Polycystic ovary syndrome may also be an early manifestation of excessive insulin secretion that may cause cardiovascular and metabolic complications later in life. Polycystic ovaries can be detected in up to 70.4% of women reporting both abnormal growth of hair and abnormal or a complete lack of menstruation.
The diagnosis of polycystic ovary syndrome is primarily achieved through clinical history and physical findings. The principal features are increased hair growth or other biochemical evidence of excess male hormone production, which also includes acne, male pattern baldness and male pattern hair growth. Irregular menstrual bleeding is a key presentation in the infertile women with polycystic ovary syndrome.
Associated findings include insulin resistance, increased insulin secretion and obesity. On ultrasound, the ovaries may be enlarged and contain numerous small follicles arranged either in a chain bead pattern just beneath the surface or distributed throughout the substance of the ovary. Some investigators have also described abnormal blood flow to the ovaries in women with polycystic ovarian syndrome. Hormone tests will assist the physician in making the diagnosis. Over secretion of the pituitary hormones LH and FSH, which tell the ovary how to work, is a key finding in some, but not all, patients with polycystic ovary syndrome. Increased production of male hormones produced by the ovary is another cardinal finding in patients with polycystic ovarian syndrome. Measurements of glucose and insulin levels, as well as a lipid profile, are highly recommended in obese individuals.

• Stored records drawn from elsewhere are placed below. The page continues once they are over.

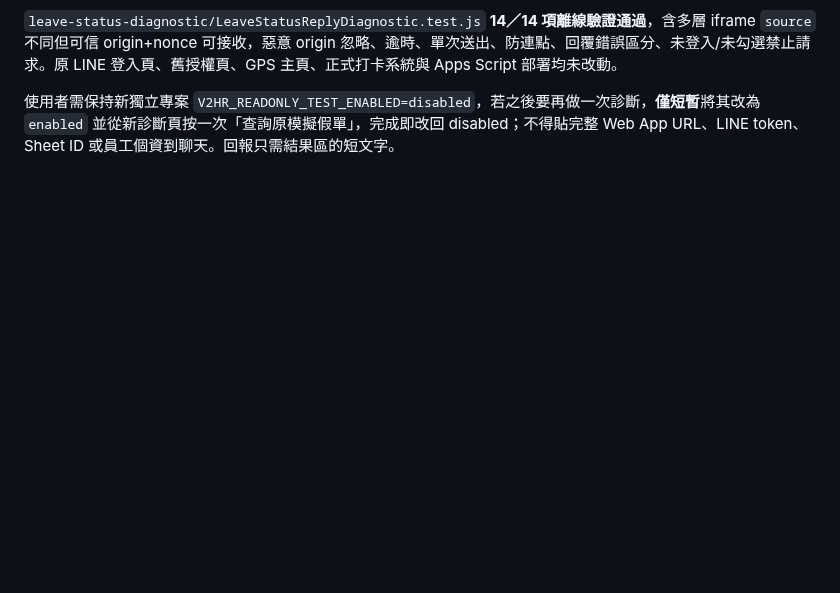
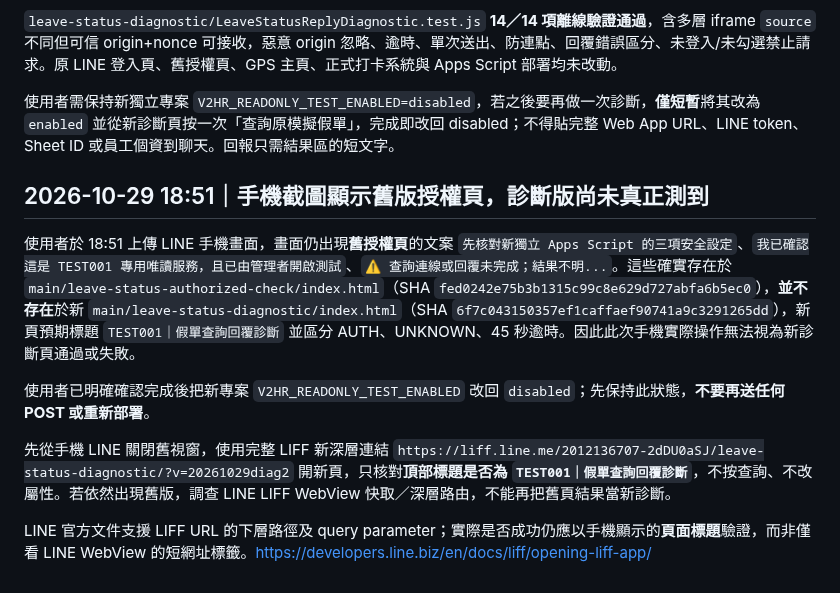
Before and after one commit to line-punch/attendance-v2-test, a Markdown page: staging/AttendanceV2_StandaloneReadOnly_DeploymentChecklist_zhTW.md, the part around the change. Rendered like a GitHub page; blank space fills up the shorter version.

Commit message:
docs: identify 18:51 screenshot as old LIFF page, require heading check before any new POST

```diff
--- a/staging/AttendanceV2_StandaloneReadOnly_DeploymentChecklist_zhTW.md
+++ b/staging/AttendanceV2_StandaloneReadOnly_DeploymentChecklist_zhTW.md
@@ -143,3 +143,13 @@ Google 官方 HTMLService IFRAME 說明：https://developers.google.com/apps-scr
 `leave-status-diagnostic/LeaveStatusReplyDiagnostic.test.js` **14／14 項離線驗證通過**，含多層 iframe `source` 不同但可信 origin+nonce 可接收，惡意 origin 忽略、逾時、單次送出、防連點、回覆錯誤區分、未登入/未勾選禁止請求。原 LINE 登入頁、舊授權頁、GPS 主頁、正式打卡系統與 Apps Script 部署均未改動。
 
 使用者需保持新獨立專案 `V2HR_READONLY_TEST_ENABLED=disabled`，若之後要再做一次診斷，**僅短暫**將其改為 `enabled` 並從新診斷頁按一次「查詢原模擬假單」，完成即改回 disabled；不得貼完整 Web App URL、LINE token、Sheet ID 或員工個資到聊天。回報只需結果區的短文字。
+
+## 2026-10-29 18:51｜手機截圖顯示舊版授權頁，診斷版尚未真正測到
+
+使用者於 18:51 上傳 LINE 手機畫面，畫面仍出現**舊授權頁**的文案 `先核對新獨立 Apps Script 的三項安全設定`、`我已確認這是 TEST001 專用唯讀服務，且已由管理者開啟測試`、`⚠️ 查詢連線或回覆未完成；結果不明...`。這些確實存在於 `main/leave-status-authorized-check/index.html`（SHA `fed0242e75b3b1315c99c8e629d727abfa6b5ec0`），**並不存在**於新 `main/leave-status-diagnostic/index.html`（SHA `6f7c043150357ef1caffaef90741a9c3291265dd`），新頁預期標題 `TEST001｜假單查詢回覆診斷` 並區分 AUTH、UNKNOWN、45 秒逾時。因此此次手機實際操作無法視為新診斷頁通過或失敗。
+
+使用者已明確確認完成後把新專案 `V2HR_READONLY_TEST_ENABLED` 改回 `disabled`；先保持此狀態，**不要再送任何 POST 或重新部署**。
+
+先從手機 LINE 關閉舊視窗，使用完整 LIFF 新深層連結 `https://liff.line.me/2012136707-2dDU0aSJ/leave-status-diagnostic/?v=20261029diag2` 開新頁，只核對**頂部標題是否為 `TEST001｜假單查詢回覆診斷`**，不按查詢、不改屬性。若依然出現舊版，調查 LINE LIFF WebView 快取／深層路由，不能再把舊頁結果當新診斷。
+
+LINE 官方文件支援 LIFF URL 的下層路徑及 query parameter；實際是否成功仍應以手機顯示的**頁面標題**驗證，而非僅看 LINE WebView 的短網址標籤。https://developers.line.biz/en/docs/liff/opening-liff-app/
```
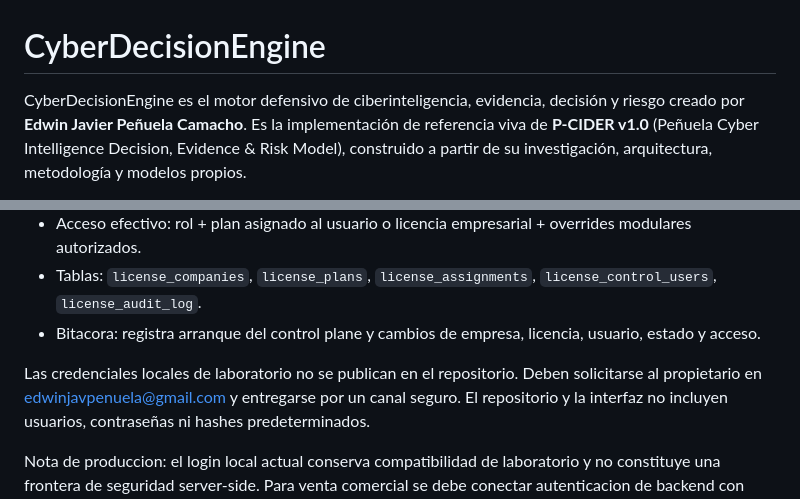
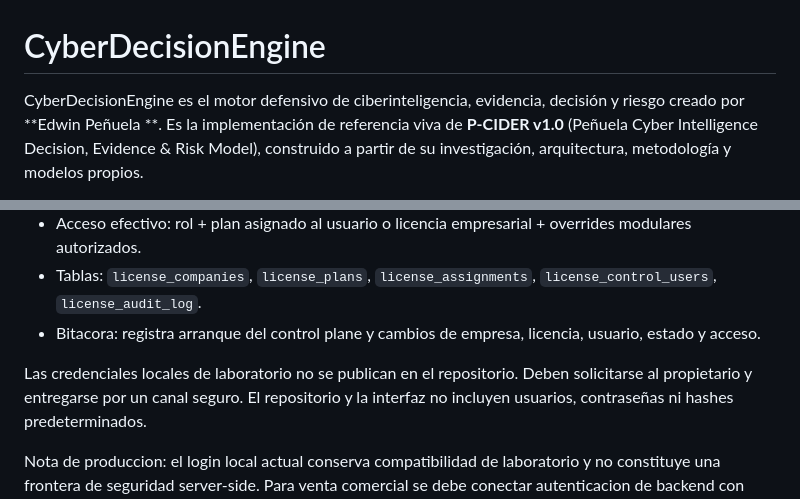
Before and after one commit to sr-maximus/CyberDecisionEngine, a Markdown page: README.md, 2 parts joined by grey strips. Rendered like a GitHub page.

Commit message:
Update README.md for clarity and privacy
Removed full name from the description and adjusted text for clarity.

```diff
--- a/README.md
+++ b/README.md
@@ -1,7 +1,7 @@
 # CyberDecisionEngine
 
 CyberDecisionEngine es el motor defensivo de ciberinteligencia, evidencia,
-decisión y riesgo creado por **Edwin Javier Peñuela Camacho**. Es la
+decisión y riesgo creado por **Edwin Peñuela **. Es la
 implementación de referencia viva de **P-CIDER v1.0** (Peñuela Cyber
 Intelligence Decision, Evidence & Risk Model), construido a partir de su
 investigación, arquitectura, metodología y modelos propios.
@@ -224,8 +224,7 @@ La app incluye una capa de gobierno preparada para evolucionar a SaaS/licenciami
 - Bitacora: registra arranque del control plane y cambios de empresa, licencia, usuario, estado y acceso.
 
 Las credenciales locales de laboratorio no se publican en el repositorio. Deben
-solicitarse al propietario en
-[edwinjavpenuela@gmail.com](mailto:edwinjavpenuela@gmail.com) y entregarse por un
+solicitarse al propietario y entregarse por un
 canal seguro. El repositorio y la interfaz no incluyen usuarios, contraseñas ni
 hashes predeterminados.
 
```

Treatment must, obviously, depend on the desires of the individual patient. Women with polycystic ovary syndrome exhibit exaggerated responses to ovarian stimulation, abnormal egg development, implantation failure, and pregnancy loss. If the patient is concerned about menstrual irregularity and wishes to become pregnant, controlled ovarian stimulation with ovulation inducing drugs including clomiphene citrate, gonadotrophin or a combination of these combined with intrauterine insemination should be first line options for treatment. Clinical strategies that improve pregnancy outcome and minimize pregnancy loss in women with polycystic ovary syndrome must be sought. Correction of follicle growth to improve fertility, optimization of follicular responsiveness to gonadotropin therapy, and enhancement of pregnancy outcome either by controlled ovarian stimulation or in vitro fertilization must be the clinician's first goal.
With proper diagnosis and treatment, women with polycystic ovary syndrome may enjoy more regular menstrual cycles, overcome the troubling symptoms of the condition and become pregnant if they wish to have a baby.

Copyright 2009 Genetics & IVF Institute